I thoroughly messed up my sleep schedule this weekend making cold brewed coffee, so I thought I may as well share in what I learned the hard way.
1. Most recipes are for lighter, or at most medium, coffee. On day 1, all I had in my cupboard was dark roasted, which produces an absurdly powerful concentrate when you follow the same recipe.
2. I hate mixing mass and volume, so my master ratios are (for now) 150g of light roasted coffee per liter of water, or 100g/L of dark.
3. Two-stage filtration works the best, because there is going to be a LOT of sludge at the bottom. Pour through a fine sieve to capture the grounds first, then through a coffee filter to get the silt.
4. Too much coffee grounds will clog your sink. Wipe up excess with a paper towel and throw it in the trash.
5. Don't use the cone-shaped coffee filters. I thought that would be perfect for pouring through a funnel into a soda bottle, but it turns out the coffee sludge clogs up conical filters way too quickly.
6. Rinse out the sieve you used in #3 above, then lay a large coffee filter inside of it and pour through in spurts. You may have to go through 2-3 filters for a liter, because the coffee sludge will clog up even a large filter.
7. Don't try to squeeze the sludge through the filter as it clogs up. You might tear the filter and have to start over from the beginning.
8. 12 hours of steeping is sufficient, but 18-24 is better, even for the dark roast.
9. Dilute the concentrate at least by 1:1 with water or milk; you can use less cream, but I didn't have a good measurement.
10. Based on my physical reaction, I'd say the cold brew has plenty of caffeine. I stayed up 41 consecutive hours after testing my first batch.
Still to be determined: I usually see steel or glass containers recommended for steeping, but I used plastic water/Gatorade bottles without ill effect. I did not test if the coffee flavor leeched into the plastic, though one of them did stain slightly brown after steeping, so it seems plausible.
That's all, folks.
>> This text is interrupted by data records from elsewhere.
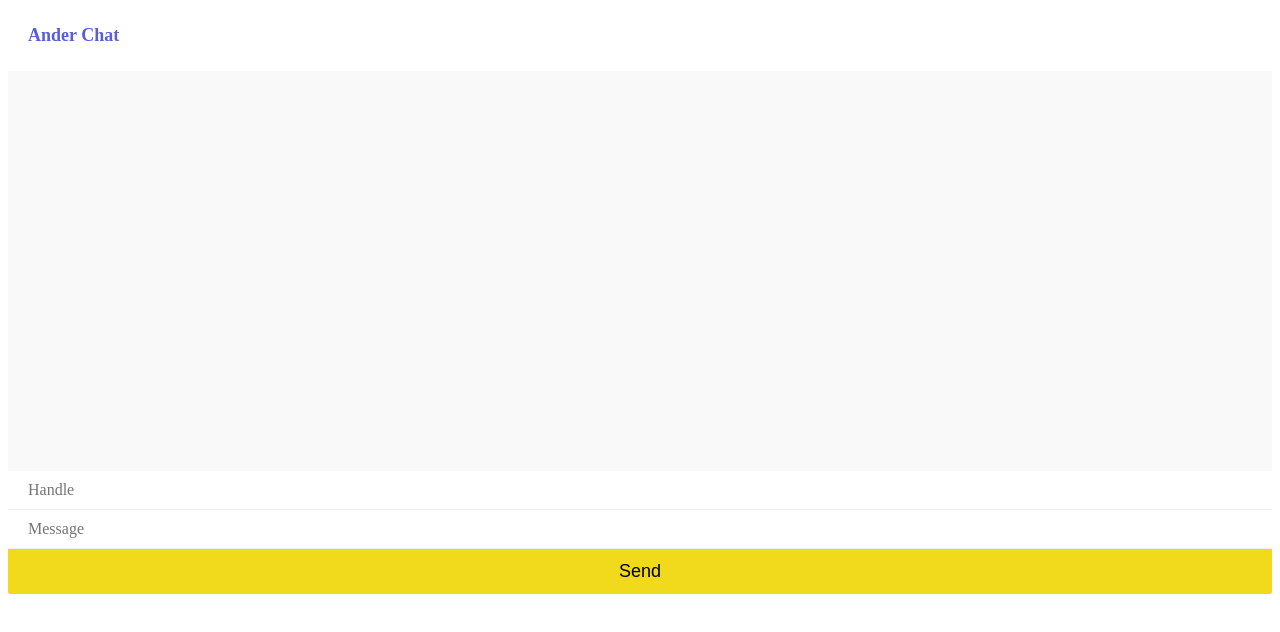
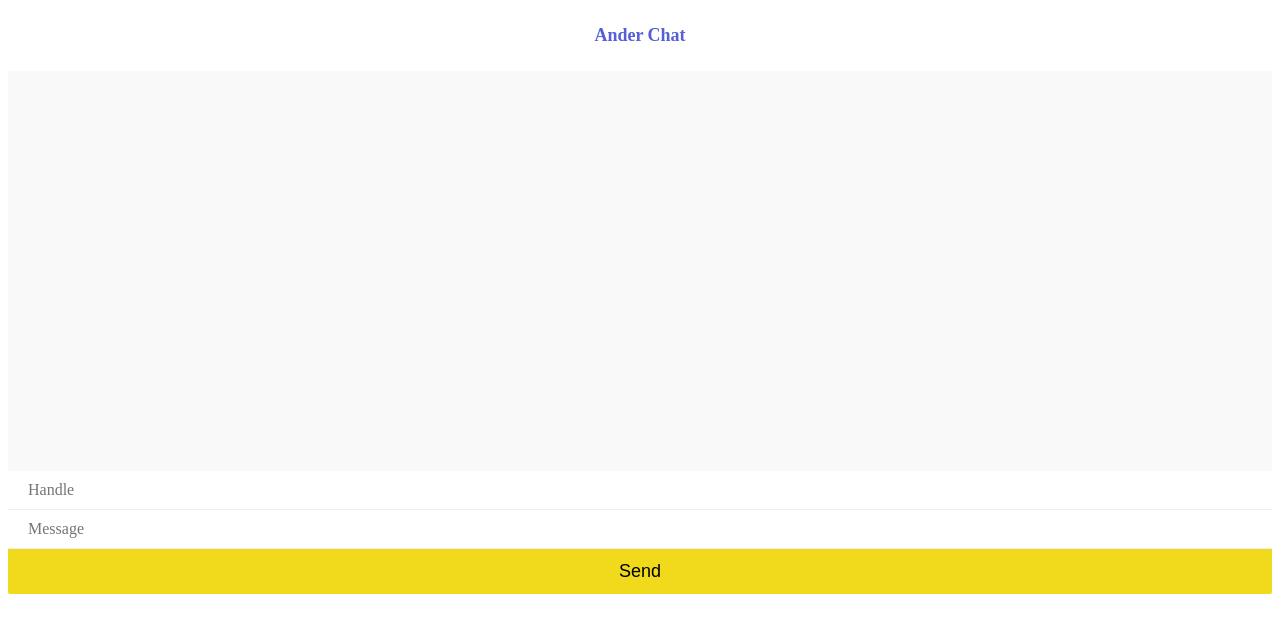
Before and after one commit to AnderTorne/chat-socket, a website: page public/index.html in a window 1280 px wide. Drawn offline with nearby package versions, Linux system fonts and the light colour scheme; no server answers.

Commit message:
cambio heroku

```diff
--- a/public/chat.js
+++ b/public/chat.js
@@ -1,4 +1,4 @@
-var socket= io.connect("http://localhost:4000");
+var socket= io.connect("https://nodejs-chat-ander.herokuapp.com/");
 
 var message = document.getElementById('message'),
       handle = document.getElementById('handle'),
--- a/public/index.html
+++ b/public/index.html
@@ -7,6 +7,8 @@
         <link href="/styles.css" rel="stylesheet" />
     </head>
     <body>
+        <center>
+
 
             <div id="ander-chat">
                 <h2>Ander Chat</h2>
@@ -18,7 +20,7 @@
                 <input id="message" type="text" placeholder="Message" />
                 <button id="send">Send</button>
             </div>
-
+        </center>
 
     </body>
     <script src="/chat.js"></script>
```
Lines whose indentation alone changed are shown as unchanged.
Now excuse me while I bounce off the walls for a bit.
"I've always thought pastrami was the most sensuous of the salted cured meats."